_Your goal_
Could you count the lines in the listing that include the word "xlsx"? Give only the number.

Data in this exercise START

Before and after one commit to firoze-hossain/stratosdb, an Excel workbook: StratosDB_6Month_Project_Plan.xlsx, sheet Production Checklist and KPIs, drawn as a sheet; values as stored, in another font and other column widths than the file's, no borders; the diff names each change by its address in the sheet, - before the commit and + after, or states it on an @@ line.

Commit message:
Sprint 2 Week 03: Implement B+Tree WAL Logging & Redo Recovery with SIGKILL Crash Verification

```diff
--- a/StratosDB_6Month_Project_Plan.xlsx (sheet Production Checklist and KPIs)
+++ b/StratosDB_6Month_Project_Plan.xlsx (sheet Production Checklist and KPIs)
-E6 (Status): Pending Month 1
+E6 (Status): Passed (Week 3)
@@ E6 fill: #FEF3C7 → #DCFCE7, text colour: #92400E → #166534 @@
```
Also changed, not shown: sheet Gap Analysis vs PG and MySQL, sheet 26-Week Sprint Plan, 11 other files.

Data in this exercise END
Data in this exercise START

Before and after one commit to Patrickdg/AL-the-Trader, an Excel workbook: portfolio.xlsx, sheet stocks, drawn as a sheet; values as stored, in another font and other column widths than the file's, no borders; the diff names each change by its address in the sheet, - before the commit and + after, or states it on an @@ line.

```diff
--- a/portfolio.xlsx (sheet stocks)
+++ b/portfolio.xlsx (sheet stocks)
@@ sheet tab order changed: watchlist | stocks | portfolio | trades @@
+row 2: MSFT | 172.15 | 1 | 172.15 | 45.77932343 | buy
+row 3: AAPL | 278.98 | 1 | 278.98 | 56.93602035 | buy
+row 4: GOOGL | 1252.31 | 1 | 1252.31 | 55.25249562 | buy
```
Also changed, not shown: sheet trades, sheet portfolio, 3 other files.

Data in this exercise END

_Answer section_
6